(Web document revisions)

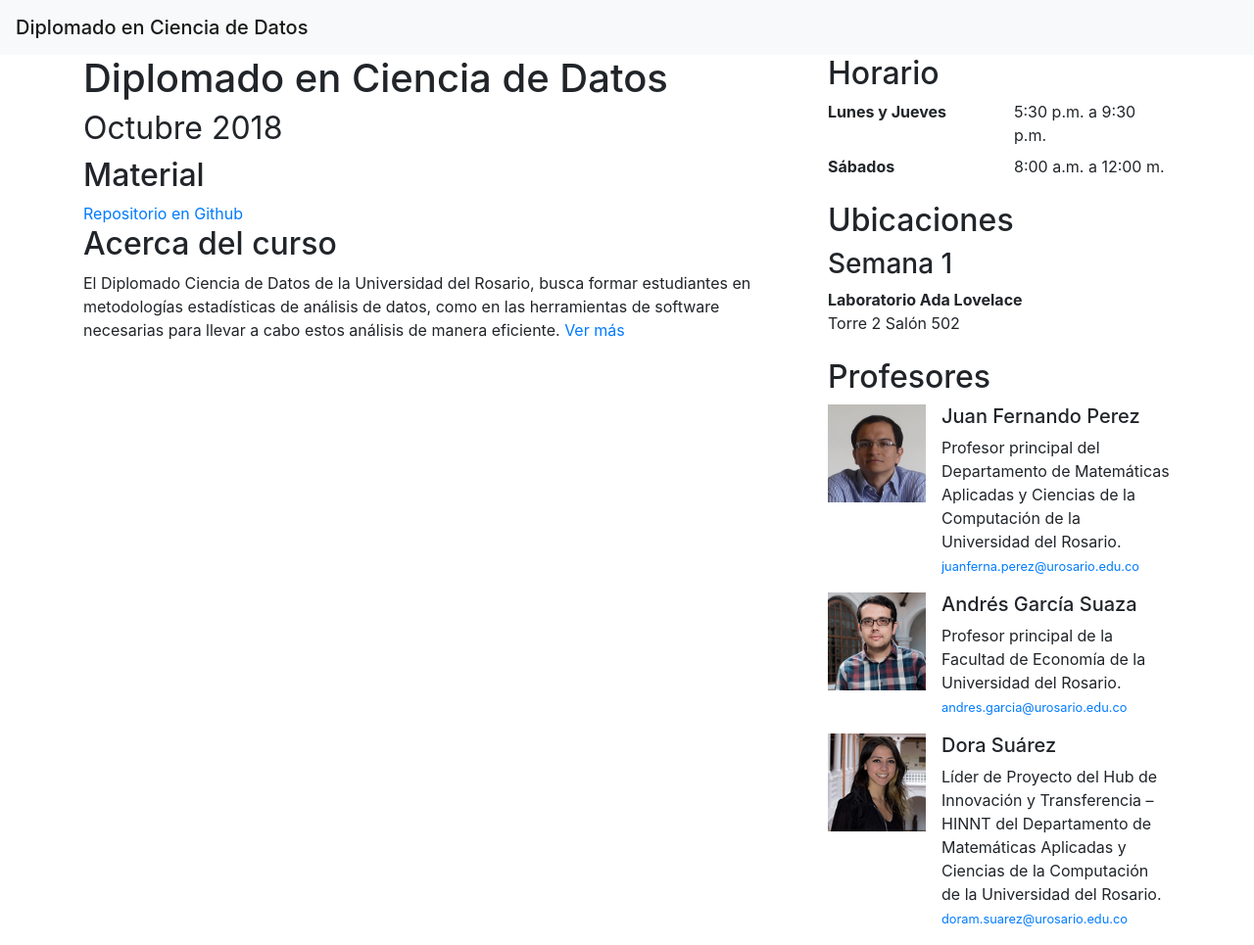
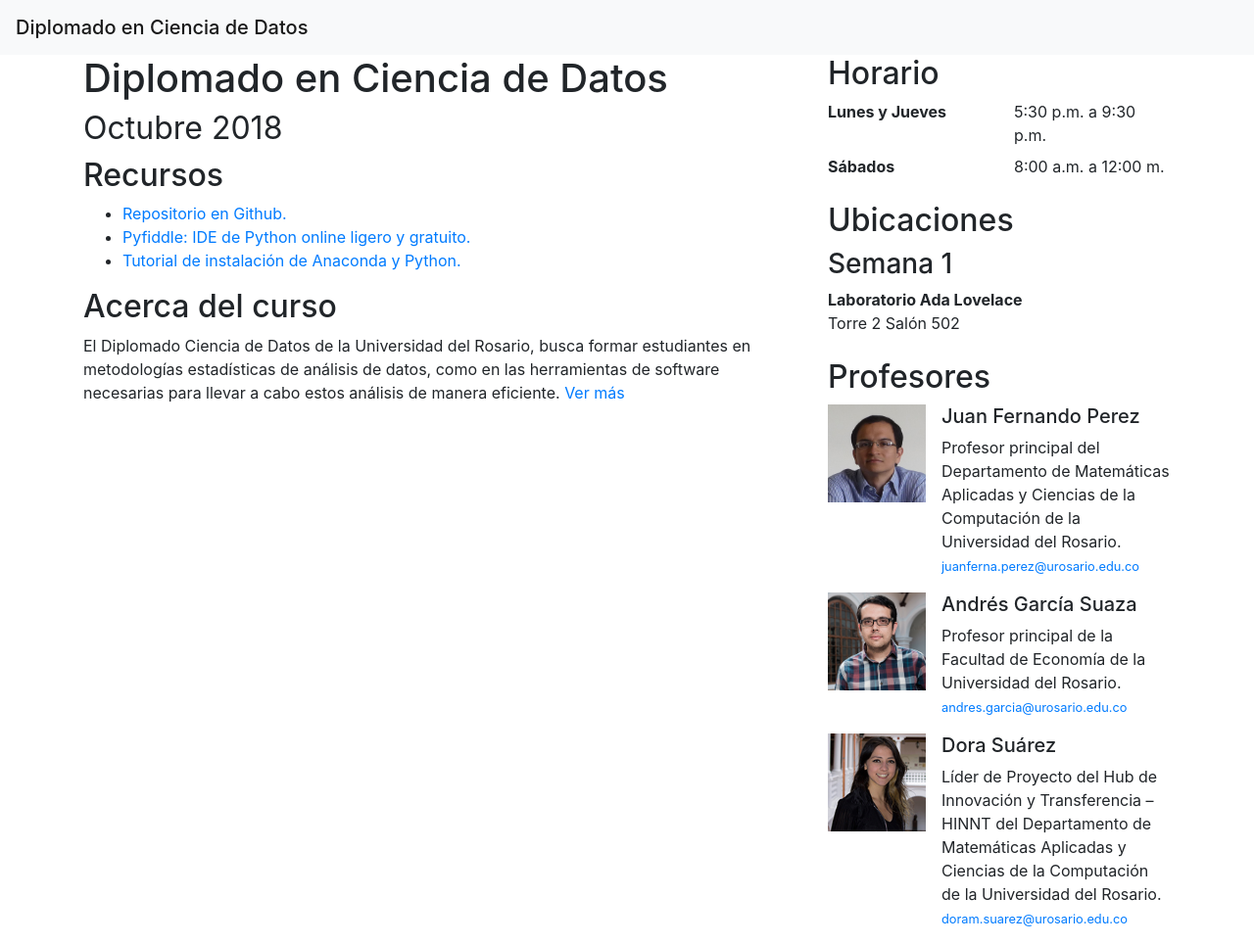
Before and after one commit to macc-urosario/dcd2018, a plain HTML site: page docs/index.html in a window 1280 px wide. Shown: the whole page at 98% size. Drawn offline with Linux system fonts and the light colour scheme.

Commit message:
actualizada página

```diff
--- a/docs/index.html
+++ b/docs/index.html
@@ -17,8 +17,21 @@
 				<div class="col-sm-12 col-md-8">
 						<h1>Diplomado en Ciencia de Datos<br><small>Octubre 2018</small></h1>
 
-						<h2>Material</h2>
-						<a href="https://github.com/macc-urosario/dcd2018" target="_blank">Repositorio en Github</a>
+						<h2>Recursos</h2>
+						<ul>
+							<li>
+								<a href="https://github.com/macc-urosario/dcd2018" target="_blank">Repositorio en Github.</a>
+							</li>
+
+							<li>
+								<a href="https://pyfiddle.io/" target="_blank">Pyfiddle: IDE de Python online ligero y gratuito.</a>
+							</li>
+
+							<li>
+								<a href="https://www.youtube.com/watch?v=XumYl5MhElQ" target="_blank">Tutorial de instalación de Anaconda y Python.</a>
+
+							</li>
+						</ul>
 						<h2>Acerca del curso</h2>
 						<p>El Diplomado Ciencia de Datos de la Universidad del Rosario, busca formar estudiantes en metodologías estadísticas de análisis de datos, como en las herramientas de software necesarias para llevar a cabo estos análisis de manera eficiente. <a href="https://educacioncontinuamkt.urosario.edu.co/07o7-diplomado-en-ciencia-de-datos-universidad-del-rosario/" target="_blank">Ver más</a></p>
 				</div>
```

Work request
Report the number of lines, in the entries above, that contain the word "Github", without any other text.

Response below
2